Information for Patients About Cardiovascular Research at the University of Washington

While the Center for Cardiovascular Biology has practicing physicians among its members, the center itself does not offer patient services or enroll patients in clinical trials.

If you need to make a clinical appointment, visit the UW Medicine Heart Institute.

Please know that you have allies right now working hard on new treatments for patients experiencing heart problems. Propelled by advances in cell biology, bioengineering, and regenerative medicine, our researchers are taking significant steps forward in our labs. Indeed, we believe that discoveries being made today will revolutionize the way doctors prevent, diagnose, and treat heart disease, strokes, and other cardiovascular conditions. Here are three examples of recent breakthroughs that could soon have real-world applications for patients.

Cell Therapy

In 2018, a study led by ISCRM Director Dr. Charles Murry demonstrated that stem cell-derived cardiomyocytes could be used to regenerate heart tissue in large primates, a major step toward human clinical trials, which are expected to begin as soon as 2023. The goal is to develop a treatment that could be given to people shortly after a heart attack to prevent heart failure. The transplanted stem cells would also be genetically altered to reduce the risk of immune rejection, which often complicates organ transplantation. Read more here.
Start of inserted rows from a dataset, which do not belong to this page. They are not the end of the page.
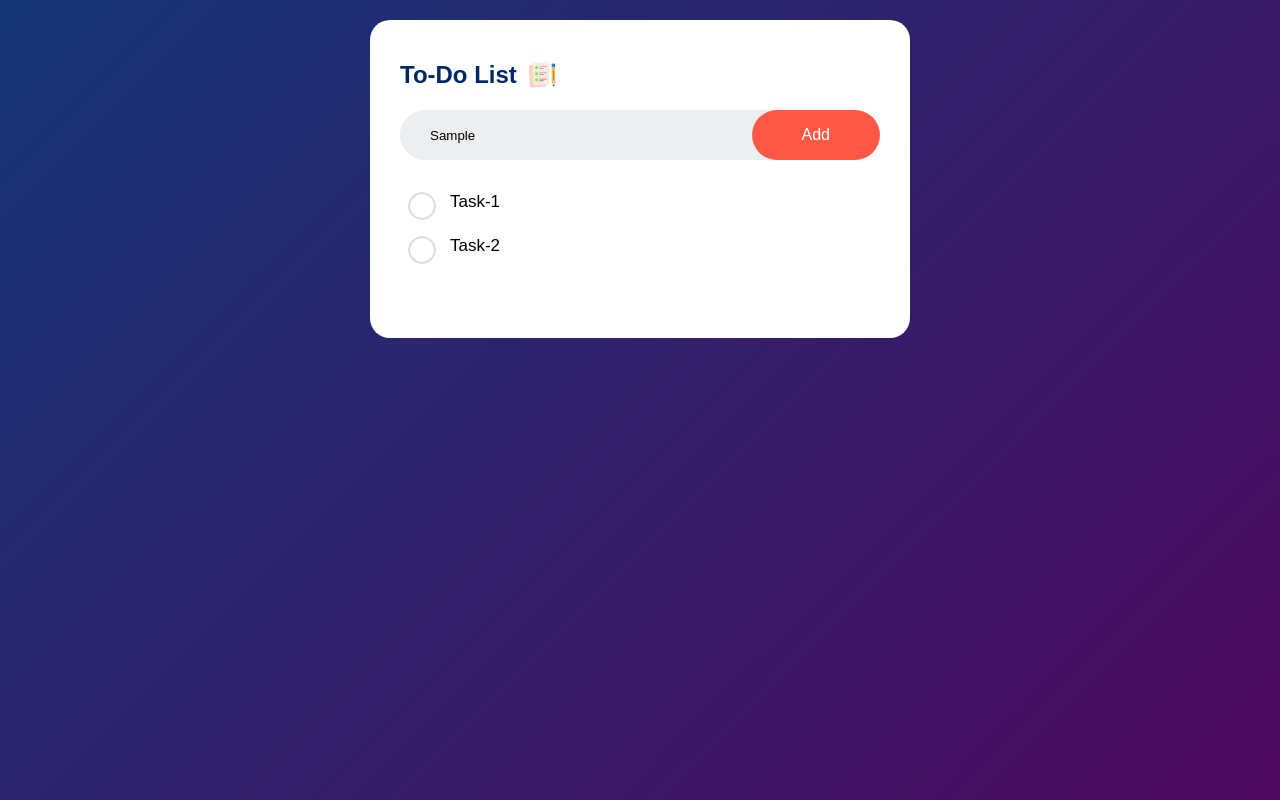
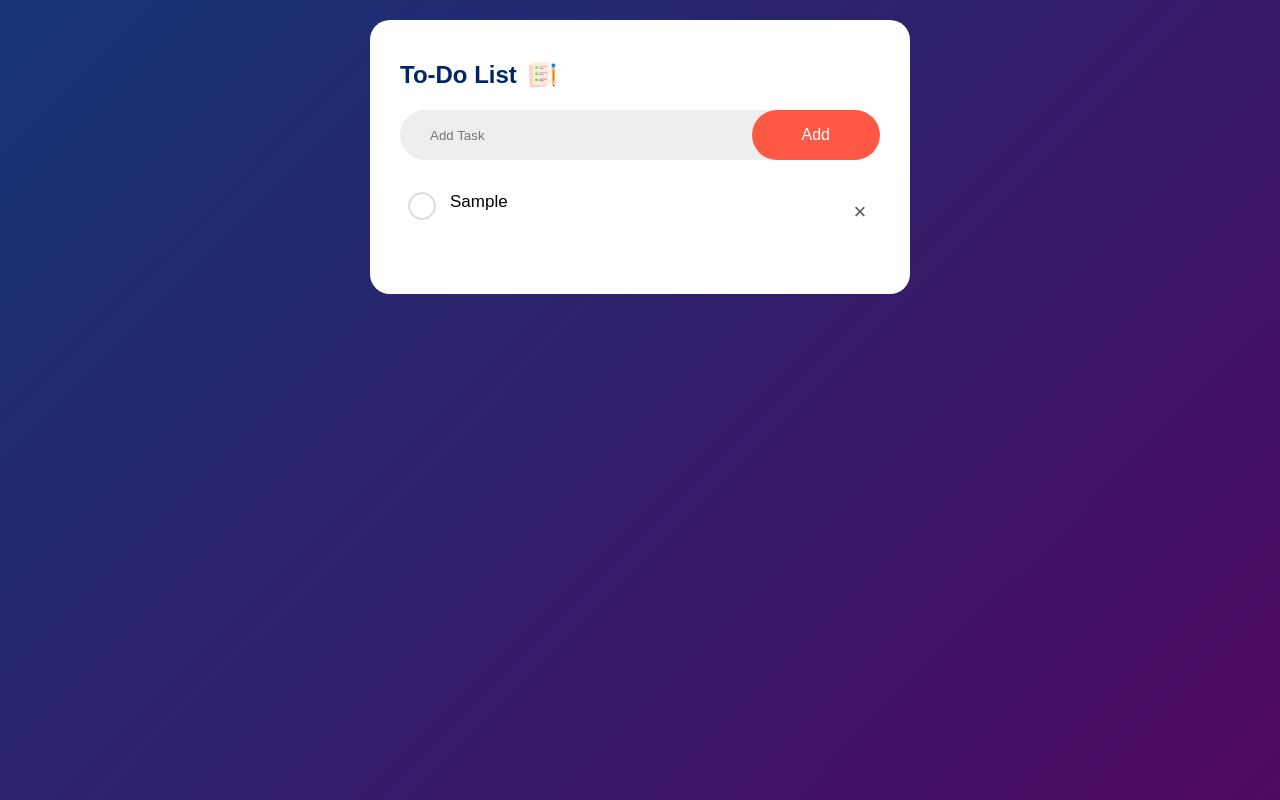
Before and after one commit to arjun-aryal/HTML_CSS_JS, a plain HTML site: page todo_app/index.html in a window 1280 px wide. Both pictures are taken after typing "Sample" into the empty fields and a click on the button "Add". Drawn offline with Linux system fonts and the light colour scheme.

Commit message:
Complete the js for todo-app

```diff
--- a/todo_app/css/style.css
+++ b/todo_app/css/style.css
@@ -89,3 +89,27 @@ ul li::before{
     top: 12px;
     left: 8px;
 }
+
+ul li.checked{
+    color: #555;
+    text-decoration: line-through;
+}
+
+ul li.checked::before{
+    background-image: url(/todo_app/images/checked.png);
+}
+
+ul li span{
+    position: absolute;
+    right: 0;
+    width: 40px;
+    height: 40px;
+    font-size: 22px;
+    color: #555;
+    line-height: 40px;
+    text-align: center;
+    border-radius: 50%;
+}
+ul li span:hover{
+    background: #edeef0;
+}
--- a/todo_app/index.html
+++ b/todo_app/index.html
@@ -15,13 +15,12 @@
 
             <div class="row">
                 <input type="text" id="input-box" placeholder="Add Task">
-                <button type="submit">Add</button>
+                <button onclick="addTask()">Add</button>
             </div>
 
 
             <ul id="list-container">
-                <li>Task-1</li>
-                <li>Task-2</li>
+                <li class="checked">Task-1</li>
             </ul>
         </div>
 
@@ -31,6 +30,6 @@
 
 
 
-    <!-- <script src="js/main.js"></script> -->
+    <script src="js/main.js"></script>
 </body>
 </html>
--- a/todo_app/js/main.js
+++ b/todo_app/js/main.js
@@ -0,0 +1,40 @@
+const inputBox = document.getElementById("input-box")
+const listContainer = document.getElementById("list-container")
+
+function addTask(){
+    if(inputBox.value === ''){
+        alert("You must add task to do!!");
+    }
+    else{
+        let li = document.createElement("li");
+        li.innerHTML = inputBox.value;
+        listContainer.appendChild(li);
+
+        let span = document.createElement("span")
+        span.innerHTML = "\u00d7"  // cross
+        li.appendChild(span)
+    }
+    inputBox.value = ""
+    saveData();
+
+}
+
+listContainer.addEventListener("click",function(e){
+
+    if (e.target.tagName ==="LI"){
+        e.target.classList.toggle("checked");
+        saveData();
+    }
+    else if(e.target.tagName ==="SPAN"){
+        e.target.parentElement.remove();
+        saveData();
+    }
+},false);
+
+function saveData(){
+    localStorage.setItem("data",listContainer.innerHTML)
+}
+function showTask(){
+    listContainer.innerHTML = localStorage.getItem("data");
+}
+showTask();
```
Diagnosing Strokes

In 2021, a study by led by Patrick Boyle, PhD and Nazem Akoum, MD shed light on the reasons some people who have a stroke do not also have abnormal heart rhythms, even though their hearts contain similar scar tissue. In the investigation, the team used computer models to find that some stroke patients harbor heart scar tissue that’s primed for abnormal rhythms, suggesting they may benefit from additional preventative treatment. The ultimate goal is to improve patient outcomes by better integrating computational modelling into decisions made at the point of care. Read more here.

Disease Modeling

Researchers and clinicians affiliated with the Center for Cardiovascular Biology are at the center of several efforts to use stem cell technology to study how heart disease occurs and to develop new strategies for treating patients. In one investigation, Farid Moussavi-Harami, MD and Jen Davis, PhD used induced pluripotent stem cells derived from patients with Dilated Cardiomyopathy (DCM) to demonstrate a correlation between the severity of the disease and the degree of tension during cardiac twitches. Their findings will help scientists better understand how to target and control the mechanisms underlying DCM that often lead to heart failure. In another study, led by Kai-Chun (Daniel) Yang, MD and Chuck Murry, MD, PhD, a research team used patient-specific induced pluripotent stem cells from a single family to study how certain genetic mutations contribute to systolic heart failure, employing a method that could be used for faster screening in clinics. 

A Cautionary Note

You may read about stem cell clinics promising treatments and cures for many chronic ailments. It’s important to be aware that bone marrow transplant remains the only FDA approved stem cell treatment. We urge you to exercise extreme caution when considering undergoing any treatment or enrolling in any trial. For a list of FDA approved clinical trials, please visit